Since then, there have been two major developments in the imaging business – the advent of digital stills and cinematographic cameras, plus LED lighting – that have both impacted positively on LEE Filter’s business.
Speaking about the company’s camera filters, Ruffell says, “Contrary to popular belief that filters would not be required with Digital SLRs, the reality was that, because the cameras had on-board monitors, photographers had a much better idea of what a colour correction or graduated filter would look like before they took their shots with a DSLR, than they did with a SLR film camera.

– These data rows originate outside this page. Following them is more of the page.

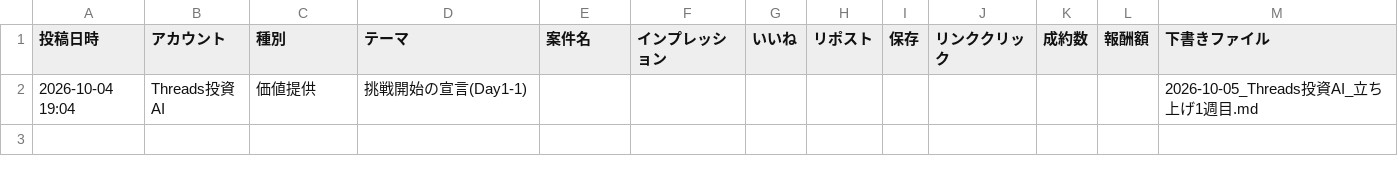
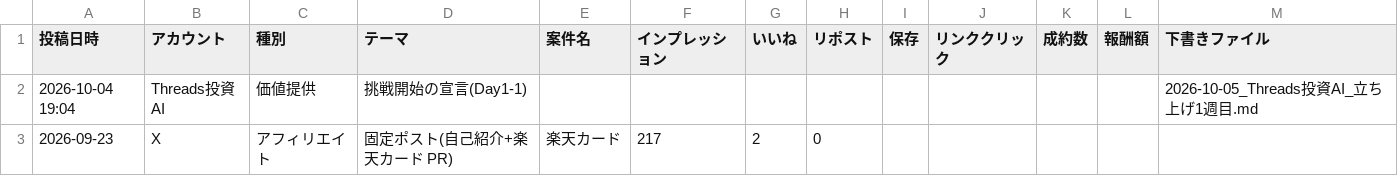
Before and after one commit to bluecrush0811-nakao/test-project, a CSV file: sns-team/data/posts.csv, drawn as a sheet; the diff names each change by its address in the sheet, - before the commit and + after, or states it on an @@ line.

```diff
--- a/sns-team/data/posts.csv
+++ b/sns-team/data/posts.csv
+row 3: 2026-09-23 | X | アフィリエイト | 固定ポスト(自己紹介+楽天カード PR) | 楽天カード | 217 | 2 | 0
```
Also changed, not shown: 1 other file.
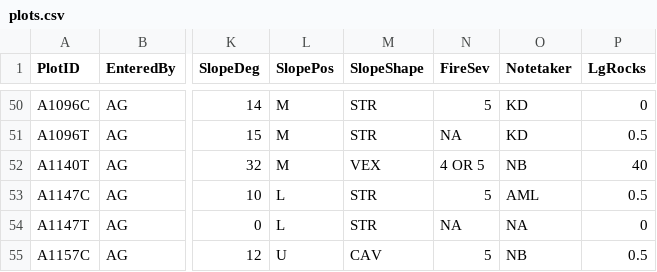
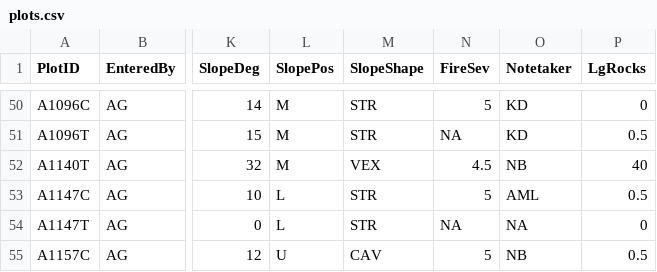
Before and after one commit to LatimerLab/postfire-management, a CSV file: data/field-processed/compiled-cleaned/plots.csv, drawn as a sheet; only a part is shown, gaps mark what is left out; the diff names each change by its address in the sheet, - before the commit and + after, or states it on an @@ line.

Commit message:
Fix ambiguous fire severity entry

```diff
--- a/data/field-processed/compiled-cleaned/plots.csv
+++ b/data/field-processed/compiled-cleaned/plots.csv
-N52 (FireSev): 4 OR 5
+N52 (FireSev): 4.5
```
Also changed, not shown: data/field-processed/compiled-processed/plots.csv, data/field-processed/compiled-uncleaned/plots.csv, 5 other files.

Demand for our stills filters consequently went through the roof.”
It’s proved to be a similar success story with NDs in the stills market, as Ruffell explains, “When a large format photographer had previously worked on slow 25 or 50ASA film, at F22, with a long exposure to achieve a particular result, new rules applied in getting the same outcome from a DSLR. The new sweet spot of F8 or F11 at 200ASA meant the exposures were necessarily shorter. Extending the exposure time, that many photographers wanted creatively, meant finding a way to reduce the light hitting the sensor. We saw an opportunity to create a 10-stop ND filter, which we called The Big Stopper, quickly followed by the 6-stop, Little Stopper. More recently we created the 15-stop Super Stopper for use in strongly sunlit conditions. These have proven to be hugely popular and have redefined long-exposure stills photography.”
Of course, that knack of having the right product at the right time has been a boon in the exploding digital cinematographic market. Transferring its ND know-how from resin to scratch-resistant glass products, LEE Filters now manufactures the PanaND range of neutral density filters for Panavision, and is shipping its own-branded ProGlass Cine IRND filter range. The filters are manufactured from flat, 4mm thick, scratch-resistant glass, with metal rims, and are available in two sizes (4”x5.65” and 6.6”x6.6”) and seven densities – from 0.3ND to 2.1ND. The metal rims are etched with details of the filter density, to aid ease of use on-set.

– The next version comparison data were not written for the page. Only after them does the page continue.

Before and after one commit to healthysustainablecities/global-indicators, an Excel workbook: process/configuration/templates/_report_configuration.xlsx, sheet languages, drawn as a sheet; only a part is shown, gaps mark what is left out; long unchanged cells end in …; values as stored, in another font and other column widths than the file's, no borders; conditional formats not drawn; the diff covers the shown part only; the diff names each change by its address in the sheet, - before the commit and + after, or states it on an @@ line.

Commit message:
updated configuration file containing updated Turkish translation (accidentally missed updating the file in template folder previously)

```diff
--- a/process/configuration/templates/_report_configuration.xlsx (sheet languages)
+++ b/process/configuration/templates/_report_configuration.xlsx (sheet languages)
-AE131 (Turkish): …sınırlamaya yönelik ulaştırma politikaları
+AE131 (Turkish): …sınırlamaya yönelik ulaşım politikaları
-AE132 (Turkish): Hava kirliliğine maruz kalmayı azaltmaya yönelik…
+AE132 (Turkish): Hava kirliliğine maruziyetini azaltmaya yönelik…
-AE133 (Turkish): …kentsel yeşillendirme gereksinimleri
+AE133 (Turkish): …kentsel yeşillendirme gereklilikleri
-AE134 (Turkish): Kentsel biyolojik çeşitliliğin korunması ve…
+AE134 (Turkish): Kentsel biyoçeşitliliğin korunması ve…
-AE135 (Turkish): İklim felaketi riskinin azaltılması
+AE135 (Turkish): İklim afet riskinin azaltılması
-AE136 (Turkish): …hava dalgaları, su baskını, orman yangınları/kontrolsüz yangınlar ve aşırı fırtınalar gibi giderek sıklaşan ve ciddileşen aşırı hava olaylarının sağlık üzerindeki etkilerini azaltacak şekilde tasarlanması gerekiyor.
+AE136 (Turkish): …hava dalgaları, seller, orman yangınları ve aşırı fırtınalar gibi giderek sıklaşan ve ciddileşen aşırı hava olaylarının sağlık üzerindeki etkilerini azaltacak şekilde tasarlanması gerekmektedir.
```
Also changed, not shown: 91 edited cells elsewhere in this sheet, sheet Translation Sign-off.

“Cinematographers like to be able to control light input, often wanting to work wide open, and our NDs act like a third iris,” says Ruffell. “And as they also often shoot with multiple cameras, accurate colour temperature control between different sets of NDs is an absolute priority for DPs. We check the colour temperature of every single filter that goes out from here, so cinematographers know their ND filtration will be perfectly accurate and consistent.”
The advent of LED lighting also created another opportunity. Ruffell explains, “The original LEDs were very bright, with a horrendous blue spike. Although the quality of LEDs lights is becoming better, they still need help in giving the right type of light for the different environments in which they are being used. One of the other stumbling blocks with LED lighting is that its intensity can contribute to fade times of standard lighting filters. To overcome this, our R&D team developed a new way of producing filters that ensures they last longer when used with LED lights. With a lifespan of up to 200 times longer than standard lighting filters our Zircon range is designed to last whilst also mitigating the specific issues of colour rendition.”

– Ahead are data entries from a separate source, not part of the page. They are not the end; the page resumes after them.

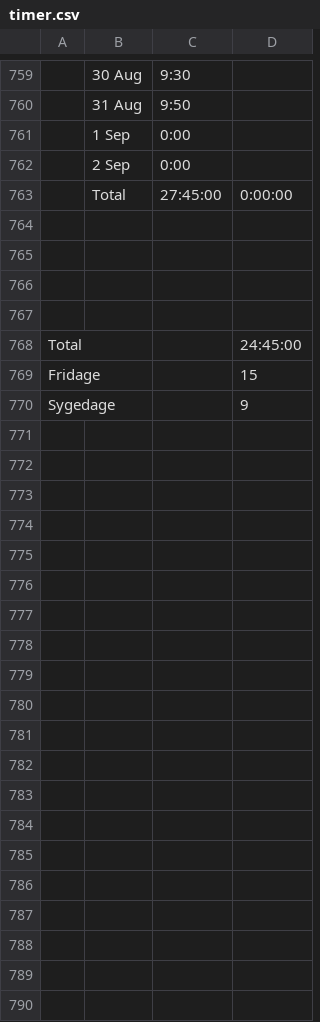
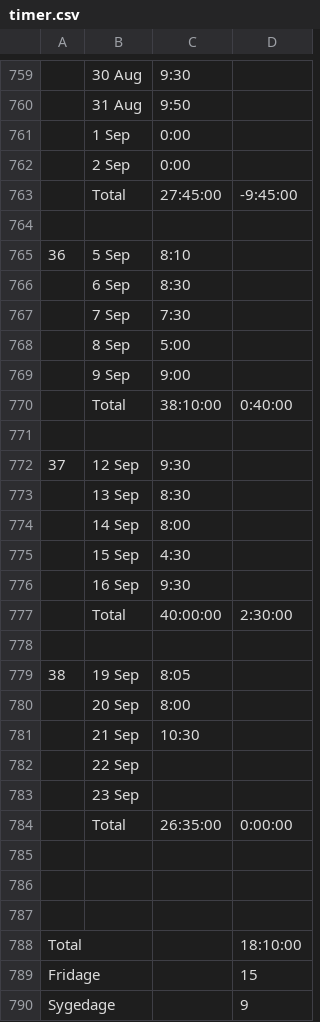
Before and after one commit to baest/Work-time, a CSV file: data/timer.csv, drawn as a sheet; only a part is shown, gaps mark what is left out.

Commit message:
Update timer

```diff
--- a/data/timer.csv
+++ b/data/timer.csv
@@ -762,3 +762,24 @@
 ,2 Sep,0:00,
-,Total,27:45:00,0:00:00
+,Total,27:45:00,-9:45:00
+,,,
+36,5 Sep,8:10,
+,6 Sep,8:30,
+,7 Sep,7:30,
+,8 Sep,5:00,
+,9 Sep,9:00,
+,Total,38:10:00,0:40:00
+,,,
+37,12 Sep,9:30,
+,13 Sep,8:30,
+,14 Sep,8:00,
+,15 Sep,4:30,
+,16 Sep,9:30,
+,Total,40:00:00,2:30:00
+,,,
+38,19 Sep,8:05,
+,20 Sep,8:00,
+,21 Sep,10:30,
+,22 Sep,,
+,23 Sep,,
+,Total,26:35:00,0:00:00
 ,,,
@@ -766,4 +787,3 @@
 ,,,
-,,,
-Total,,,24:45:00
+Total,,,18:10:00
 Fridage,,,15
```
Also changed, not shown: 1 other file.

Neither Ruffell or Young could be drawn on precisely what’s coming next in the LEE Filters product line, although Ruffell did note, “We are always looking at the latest developments in camera and lens technologies, and how photographers, cinematographers, designers and architects want to handle light. So you’ll have to keep watching this space. What I would say is that a LEE Filters product will always do the job and will never let you down.”